Tonight, student performers will take one last bow at Quadzilla before the grind of finals hits. The music festival, organized by Bowdoin Music Collective (BMC), will feature 10 student acts along with art projects by the Art Club and food provided by Residential Life.

Quadzilla is BMC’s biggest event and offers bands to showcase the fruits of a year’s practice. Despite its short history, it is considered a tradition among club members. 

“Since BMC has only been around for four years, our traditions are being formed as we go along. This is one of the ones we’re most excited about,” said Nate Joseph ’13, BMC co-president. 

Although Quadzilla immediately follows Ivies, the mood of the concert feels a little different to the students who attend.
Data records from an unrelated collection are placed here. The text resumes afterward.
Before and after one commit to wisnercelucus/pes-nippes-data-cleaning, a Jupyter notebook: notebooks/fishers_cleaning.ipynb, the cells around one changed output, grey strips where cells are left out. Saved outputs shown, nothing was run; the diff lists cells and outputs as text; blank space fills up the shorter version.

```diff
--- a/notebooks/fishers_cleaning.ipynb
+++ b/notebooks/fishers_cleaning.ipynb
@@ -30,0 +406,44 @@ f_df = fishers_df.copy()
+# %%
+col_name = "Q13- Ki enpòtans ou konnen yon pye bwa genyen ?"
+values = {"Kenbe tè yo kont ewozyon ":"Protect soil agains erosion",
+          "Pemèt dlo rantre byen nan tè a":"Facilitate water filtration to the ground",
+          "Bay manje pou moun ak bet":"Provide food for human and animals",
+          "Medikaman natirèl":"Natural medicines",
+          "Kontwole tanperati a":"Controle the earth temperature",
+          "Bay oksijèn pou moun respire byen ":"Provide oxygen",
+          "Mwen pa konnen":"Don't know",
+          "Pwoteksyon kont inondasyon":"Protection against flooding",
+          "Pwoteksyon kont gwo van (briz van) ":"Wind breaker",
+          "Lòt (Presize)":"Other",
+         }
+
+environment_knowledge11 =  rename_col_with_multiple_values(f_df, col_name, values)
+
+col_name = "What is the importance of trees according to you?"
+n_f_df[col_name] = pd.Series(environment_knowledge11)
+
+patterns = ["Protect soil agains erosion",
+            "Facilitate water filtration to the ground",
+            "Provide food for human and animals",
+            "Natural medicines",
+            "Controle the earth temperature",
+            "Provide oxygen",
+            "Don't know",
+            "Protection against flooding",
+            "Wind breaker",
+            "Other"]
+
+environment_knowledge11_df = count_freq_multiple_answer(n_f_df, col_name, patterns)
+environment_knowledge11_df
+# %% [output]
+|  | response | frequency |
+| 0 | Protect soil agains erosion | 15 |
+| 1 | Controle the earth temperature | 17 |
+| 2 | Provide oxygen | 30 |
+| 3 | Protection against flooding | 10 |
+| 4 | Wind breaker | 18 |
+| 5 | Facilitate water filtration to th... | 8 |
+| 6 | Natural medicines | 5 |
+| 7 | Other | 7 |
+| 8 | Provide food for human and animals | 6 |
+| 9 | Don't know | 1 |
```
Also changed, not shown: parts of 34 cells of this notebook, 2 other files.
Dave Raskin ’13, co-president of BMC, believes this is because it is more focused on the art of the performances.

“People have described it to me as ‘hipster Ivies,’” said Raskin. “I think there is a degree of open-mindedness about this kind of outdoor celebration that’s not necessarily present at the Ivies concert.”

BMC expects a large student turnout, especially given the sunny weather forecast.

“We’ve generally seen consistently close to a couple hundred people out on the Brunswick Quad hanging out,” said Raskin. “There’s generally a pretty decent sized chunk of people right in front of the stage watching the acts.”

Even with such high attendance, the performers are not too worried about the event.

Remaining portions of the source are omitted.